What to do: Among the lines below, count those containing the word "class". Give the number only.
== The data ==
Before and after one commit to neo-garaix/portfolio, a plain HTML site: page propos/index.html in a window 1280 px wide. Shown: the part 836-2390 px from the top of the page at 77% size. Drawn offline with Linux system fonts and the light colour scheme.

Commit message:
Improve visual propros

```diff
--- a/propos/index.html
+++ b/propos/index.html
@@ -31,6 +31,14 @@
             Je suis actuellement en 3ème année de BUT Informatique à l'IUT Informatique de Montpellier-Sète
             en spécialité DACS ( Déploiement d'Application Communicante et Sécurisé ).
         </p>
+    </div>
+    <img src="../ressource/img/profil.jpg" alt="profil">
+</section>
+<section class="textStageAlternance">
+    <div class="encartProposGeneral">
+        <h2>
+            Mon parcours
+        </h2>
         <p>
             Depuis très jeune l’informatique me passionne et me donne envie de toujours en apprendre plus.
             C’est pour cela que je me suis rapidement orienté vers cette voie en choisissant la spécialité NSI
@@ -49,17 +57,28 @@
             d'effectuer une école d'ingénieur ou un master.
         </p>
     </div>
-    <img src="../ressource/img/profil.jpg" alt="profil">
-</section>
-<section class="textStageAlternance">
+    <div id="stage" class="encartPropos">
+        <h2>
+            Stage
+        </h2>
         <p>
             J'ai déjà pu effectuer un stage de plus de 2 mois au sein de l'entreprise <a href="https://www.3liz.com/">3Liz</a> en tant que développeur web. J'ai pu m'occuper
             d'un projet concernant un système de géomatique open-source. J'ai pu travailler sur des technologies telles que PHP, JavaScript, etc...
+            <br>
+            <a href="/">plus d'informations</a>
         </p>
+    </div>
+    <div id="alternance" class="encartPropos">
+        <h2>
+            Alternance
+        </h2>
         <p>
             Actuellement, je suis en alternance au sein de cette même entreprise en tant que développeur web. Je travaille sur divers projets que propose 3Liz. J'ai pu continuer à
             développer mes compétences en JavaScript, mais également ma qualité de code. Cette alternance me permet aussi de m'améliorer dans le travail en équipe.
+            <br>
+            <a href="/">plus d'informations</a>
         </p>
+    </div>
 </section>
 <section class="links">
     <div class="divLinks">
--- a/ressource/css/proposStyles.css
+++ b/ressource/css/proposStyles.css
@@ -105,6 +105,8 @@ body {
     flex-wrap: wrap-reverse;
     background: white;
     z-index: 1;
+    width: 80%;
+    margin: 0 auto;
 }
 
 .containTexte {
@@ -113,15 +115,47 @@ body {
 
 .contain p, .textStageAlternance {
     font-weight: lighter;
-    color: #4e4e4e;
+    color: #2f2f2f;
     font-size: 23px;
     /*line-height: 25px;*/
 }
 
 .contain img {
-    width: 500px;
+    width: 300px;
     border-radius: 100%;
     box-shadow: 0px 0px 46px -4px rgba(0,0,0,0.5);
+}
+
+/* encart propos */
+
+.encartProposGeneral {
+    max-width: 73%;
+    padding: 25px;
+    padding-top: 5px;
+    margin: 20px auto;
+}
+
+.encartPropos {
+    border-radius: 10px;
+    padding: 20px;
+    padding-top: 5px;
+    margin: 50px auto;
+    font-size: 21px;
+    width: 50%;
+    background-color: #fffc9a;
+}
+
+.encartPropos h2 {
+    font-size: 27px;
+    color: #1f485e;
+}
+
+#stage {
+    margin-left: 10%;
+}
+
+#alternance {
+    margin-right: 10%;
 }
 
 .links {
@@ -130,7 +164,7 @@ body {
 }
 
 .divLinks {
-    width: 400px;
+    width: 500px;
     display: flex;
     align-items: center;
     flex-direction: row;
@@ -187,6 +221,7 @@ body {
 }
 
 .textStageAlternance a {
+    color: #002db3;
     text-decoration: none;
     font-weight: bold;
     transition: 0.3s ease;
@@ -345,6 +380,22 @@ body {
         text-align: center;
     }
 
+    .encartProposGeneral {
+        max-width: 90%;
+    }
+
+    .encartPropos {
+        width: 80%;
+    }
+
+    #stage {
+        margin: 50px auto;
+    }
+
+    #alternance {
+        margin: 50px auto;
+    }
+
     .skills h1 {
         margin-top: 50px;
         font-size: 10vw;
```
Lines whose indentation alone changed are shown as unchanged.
===
Answer to this exercise: 7